TASK DIRECTIONS: Only the text of the records belongs in the answer, copied exactly and without pictures.

LISTED ENTRIES:
__________
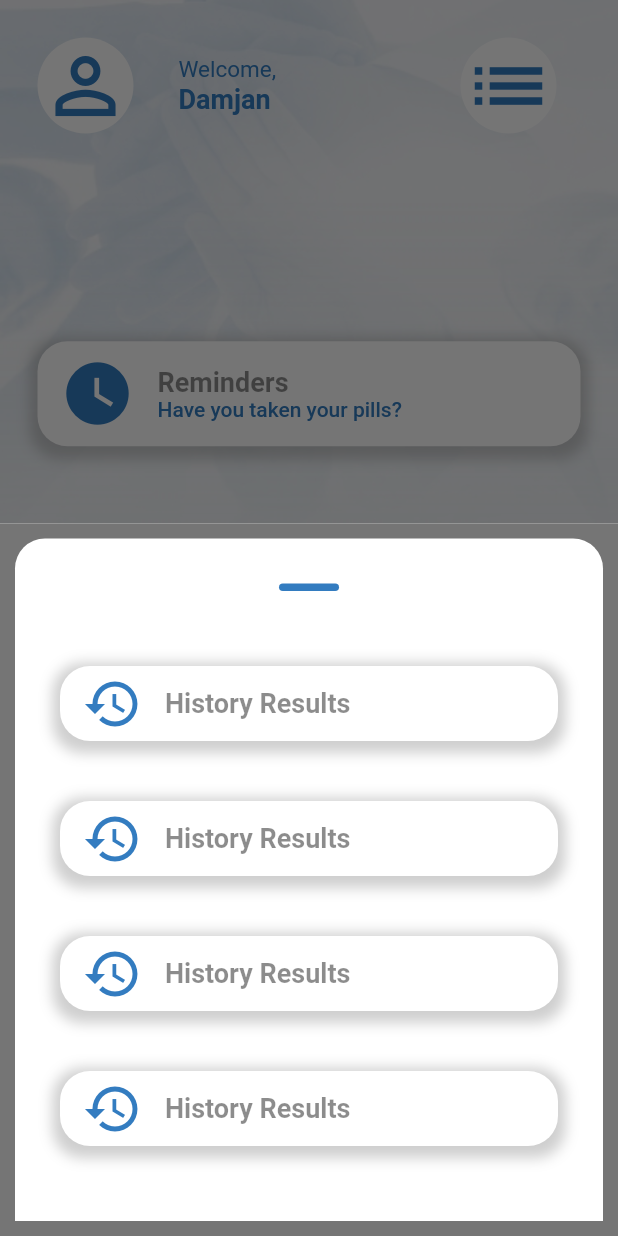
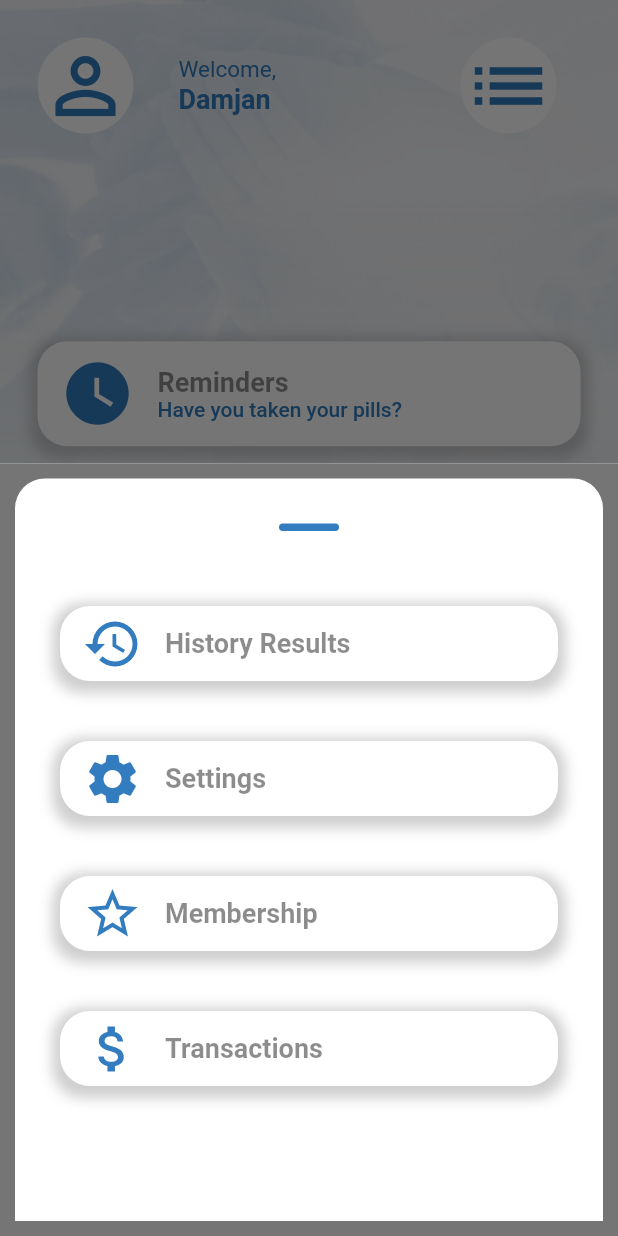
Before and after one commit to dmtratanasov/Healthcare_Mobile_App, a Flutter app: the AppHomeScreen screen opened by its route, after a tap on the "list" icon, on a phone screen of 412 x 824 dp. Run offline on Flutter 3.47's test engine with Material 2 defaults, Android fonts, the phone set to English and light mode, and no system bars.

```diff
--- a/nexthop_internship/lib/constants.dart
+++ b/nexthop_internship/lib/constants.dart
@@ -1,6 +1,7 @@
 import 'package:flutter/material.dart';
 
 Color kBlueAppColor = Color(0xff337CC0);
+Color kGreyColor = Color(0xffD9E1E9);
 
 TextStyle kBlueBoldTextStyle = TextStyle(
     color: kBlueAppColor,
--- a/nexthop_internship/lib/screens/app_home_screen.dart
+++ b/nexthop_internship/lib/screens/app_home_screen.dart
@@ -124,13 +124,21 @@ class AppHomeScreen extends StatelessWidget {
                         children: [
                           Column(
                             children: [
-                              CircleAvatar(
+                              Container(
+                                decoration: BoxDecoration(
+                                  shape: BoxShape.circle ,
+                                  boxShadow: [
+                                    BoxShadow(color: kGreyColor,spreadRadius: 9.0,blurRadius: 6.0,offset: Offset(0,3))
+                                  ]
+                                ),
+                                child: CircleAvatar(
                                   radius: 60.0,
                                   backgroundColor: Colors.white,
                                   child: Icon(
                                     Icons.video_call,
                                     color: kBlueAppColor,
                                     size: 80.0,
+                                  ),
                                 ),
                               ),
                               SizedBox(
@@ -144,13 +152,21 @@ class AppHomeScreen extends StatelessWidget {
                           ),
                           Column(
                             children: [
-                              CircleAvatar(
+                              Container(
+                                decoration: BoxDecoration(
+                                    shape: BoxShape.circle ,
+                                    boxShadow: [
+                                      BoxShadow(color: kGreyColor,spreadRadius: 9.0,blurRadius: 6.0,offset: Offset(0,3))
+                                    ]
+                                ),
+                                child: CircleAvatar(
                                   radius: 60.0,
                                   backgroundColor: Colors.white,
                                   child: Icon(
                                     Icons.calendar_today,
                                     color: kBlueAppColor,
                                     size: 80.0,
+                                  ),
                                 ),
                               ),
                               SizedBox(
@@ -172,7 +188,14 @@ class AppHomeScreen extends StatelessWidget {
                         children: [
                           Column(
                             children: [
-                              CircleAvatar(
+                              Container(
+                                decoration: BoxDecoration(
+                                    shape: BoxShape.circle ,
+                                    boxShadow: [
+                                      BoxShadow(color: kGreyColor,spreadRadius: 9.0,blurRadius: 6.0,offset: Offset(0,3))
+                                    ]
+                                ),
+                                child: CircleAvatar(
                                     radius: 60.0,
                                     backgroundColor: Colors.white,
                                     child: Text(
@@ -182,6 +205,7 @@ class AppHomeScreen extends StatelessWidget {
                                           fontSize: 40.0,
                                           fontWeight: FontWeight.bold),
                                     )),
+                              ),
                               SizedBox(
                                 height: 5.0,
                               ),
@@ -196,13 +220,21 @@ class AppHomeScreen extends StatelessWidget {
                           ),
                           Column(
                             children: [
-                              CircleAvatar(
+                              Container(
+                                decoration: BoxDecoration(
+                                    shape: BoxShape.circle ,
+                                    boxShadow: [
+                                      BoxShadow(color: kGreyColor,spreadRadius: 9.0,blurRadius: 6.0,offset: Offset(0,3))
+                                    ]
+                                ),
+                                child: CircleAvatar(
                                   radius: 60.0,
                                   backgroundColor: Colors.white,
                                   child: Icon(
                                     Icons.graphic_eq,
                                     color: kBlueAppColor,
                                     size: 80.0,
+                                  ),
                                 ),
                               ),
                               SizedBox(
--- a/nexthop_internship/lib/screens/hamburger_button_modal_screen.dart
+++ b/nexthop_internship/lib/screens/hamburger_button_modal_screen.dart
@@ -17,7 +17,7 @@ class HamburgerButtonModalScreen extends StatelessWidget {
           ),
         ),
         child: Padding(
-          padding: EdgeInsets.only(bottom: 20.0),
+          padding: EdgeInsets.only(bottom: 60.0),
           child: Column(
             children: [
               Container(
@@ -75,13 +75,13 @@ class HamburgerButtonModalScreen extends StatelessWidget {
                 child: Row(
                   children: [
                     Icon(
-                      Icons.history,
+                      Icons.settings,
                       color: kBlueAppColor,
                       size: 40.0,
                     ),
                     SizedBox(width: 15.0),
                     Text(
-                      'History Results',
+                      'Settings',
                       style: kBlueBoldTextStyle.copyWith(
                           color: Colors.black45, fontSize: 18.0),
                     ),
@@ -105,13 +105,13 @@ class HamburgerButtonModalScreen extends StatelessWidget {
                 child: Row(
                   children: [
                     Icon(
-                      Icons.history,
+                      Icons.star_border,
                       color: kBlueAppColor,
                       size: 40.0,
                     ),
                     SizedBox(width: 15.0),
                     Text(
-                      'History Results',
+                      'Membership',
                       style: kBlueBoldTextStyle.copyWith(
                           color: Colors.black45, fontSize: 18.0),
                     ),
@@ -135,13 +135,13 @@ class HamburgerButtonModalScreen extends StatelessWidget {
                 child: Row(
                   children: [
                     Icon(
-                      Icons.history,
+                      Icons.attach_money,
                       color: kBlueAppColor,
                       size: 40.0,
                     ),
                     SizedBox(width: 15.0),
                     Text(
-                      'History Results',
+                      'Transactions',
                       style: kBlueBoldTextStyle.copyWith(
                           color: Colors.black45, fontSize: 18.0),
                     ),
```
Lines whose indentation alone changed are shown as unchanged.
__________
EXERCISE RESULT:
Before and after one commit to dmtratanasov/Healthcare_Mobile_App, a Flutter app: the AppHomeScreen screen opened by its route, after a tap on the "list" icon, on a phone screen of 412 x 824 dp. Run offline on Flutter 3.47's test engine with Material 2 defaults, Android fonts, the phone set to English and light mode, and no system bars.

```diff
--- a/nexthop_internship/lib/constants.dart
+++ b/nexthop_internship/lib/constants.dart
@@ -1,6 +1,7 @@
 import 'package:flutter/material.dart';
 
 Color kBlueAppColor = Color(0xff337CC0);
+Color kGreyColor = Color(0xffD9E1E9);
 
 TextStyle kBlueBoldTextStyle = TextStyle(
     color: kBlueAppColor,
--- a/nexthop_internship/lib/screens/app_home_screen.dart
+++ b/nexthop_internship/lib/screens/app_home_screen.dart
@@ -124,13 +124,21 @@ class AppHomeScreen extends StatelessWidget {
                         children: [
                           Column(
                             children: [
-                              CircleAvatar(
+                              Container(
+                                decoration: BoxDecoration(
+                                  shape: BoxShape.circle ,
+                                  boxShadow: [
+                                    BoxShadow(color: kGreyColor,spreadRadius: 9.0,blurRadius: 6.0,offset: Offset(0,3))
+                                  ]
+                                ),
+                                child: CircleAvatar(
                                   radius: 60.0,
                                   backgroundColor: Colors.white,
                                   child: Icon(
                                     Icons.video_call,
                                     color: kBlueAppColor,
                                     size: 80.0,
+                                  ),
                                 ),
                               ),
                               SizedBox(
@@ -144,13 +152,21 @@ class AppHomeScreen extends StatelessWidget {
                           ),
                           Column(
                             children: [
-                              CircleAvatar(
+                              Container(
+                                decoration: BoxDecoration(
+                                    shape: BoxShape.circle ,
+                                    boxShadow: [
+                                      BoxShadow(color: kGreyColor,spreadRadius: 9.0,blurRadius: 6.0,offset: Offset(0,3))
+                                    ]
+                                ),
+                                child: CircleAvatar(
                                   radius: 60.0,
                                   backgroundColor: Colors.white,
                                   child: Icon(
                                     Icons.calendar_today,
                                     color: kBlueAppColor,
                                     size: 80.0,
+                                  ),
                                 ),
                               ),
                               SizedBox(
@@ -172,7 +188,14 @@ class AppHomeScreen extends StatelessWidget {
                         children: [
                           Column(
                             children: [
-                              CircleAvatar(
+                              Container(
+                                decoration: BoxDecoration(
+                                    shape: BoxShape.circle ,
+                                    boxShadow: [
+                                      BoxShadow(color: kGreyColor,spreadRadius: 9.0,blurRadius: 6.0,offset: Offset(0,3))
+                                    ]
+                                ),
+                                child: CircleAvatar(
                                     radius: 60.0,
                                     backgroundColor: Colors.white,
                                     child: Text(
@@ -182,6 +205,7 @@ class AppHomeScreen extends StatelessWidget {
                                           fontSize: 40.0,
                                           fontWeight: FontWeight.bold),
                                     )),
+                              ),
                               SizedBox(
                                 height: 5.0,
                               ),
@@ -196,13 +220,21 @@ class AppHomeScreen extends StatelessWidget {
                           ),
                           Column(
                             children: [
-                              CircleAvatar(
+                              Container(
+                                decoration: BoxDecoration(
+                                    shape: BoxShape.circle ,
+                                    boxShadow: [
+                                      BoxShadow(color: kGreyColor,spreadRadius: 9.0,blurRadius: 6.0,offset: Offset(0,3))
+                                    ]
+                                ),
+                                child: CircleAvatar(
                                   radius: 60.0,
                                   backgroundColor: Colors.white,
                                   child: Icon(
                                     Icons.graphic_eq,
                                     color: kBlueAppColor,
                                     size: 80.0,
+                                  ),
                                 ),
                               ),
                               SizedBox(
--- a/nexthop_internship/lib/screens/hamburger_button_modal_screen.dart
+++ b/nexthop_internship/lib/screens/hamburger_button_modal_screen.dart
@@ -17,7 +17,7 @@ class HamburgerButtonModalScreen extends StatelessWidget {
           ),
         ),
         child: Padding(
-          padding: EdgeInsets.only(bottom: 20.0),
+          padding: EdgeInsets.only(bottom: 60.0),
           child: Column(
             children: [
               Container(
@@ -75,13 +75,13 @@ class HamburgerButtonModalScreen extends StatelessWidget {
                 child: Row(
                   children: [
                     Icon(
-                      Icons.history,
+                      Icons.settings,
                       color: kBlueAppColor,
                       size: 40.0,
                     ),
                     SizedBox(width: 15.0),
                     Text(
-                      'History Results',
+                      'Settings',
                       style: kBlueBoldTextStyle.copyWith(
                           color: Colors.black45, fontSize: 18.0),
                     ),
@@ -105,13 +105,13 @@ class HamburgerButtonModalScreen extends StatelessWidget {
                 child: Row(
                   children: [
                     Icon(
-                      Icons.history,
+                      Icons.star_border,
                       color: kBlueAppColor,
                       size: 40.0,
                     ),
                     SizedBox(width: 15.0),
                     Text(
-                      'History Results',
+                      'Membership',
                       style: kBlueBoldTextStyle.copyWith(
                           color: Colors.black45, fontSize: 18.0),
                     ),
@@ -135,13 +135,13 @@ class HamburgerButtonModalScreen extends StatelessWidget {
                 child: Row(
                   children: [
                     Icon(
-                      Icons.history,
+                      Icons.attach_money,
                       color: kBlueAppColor,
                       size: 40.0,
                     ),
                     SizedBox(width: 15.0),
                     Text(
-                      'History Results',
+                      'Transactions',
                       style: kBlueBoldTextStyle.copyWith(
                           color: Colors.black45, fontSize: 18.0),
                     ),
```
Lines whose indentation alone changed are shown as unchanged.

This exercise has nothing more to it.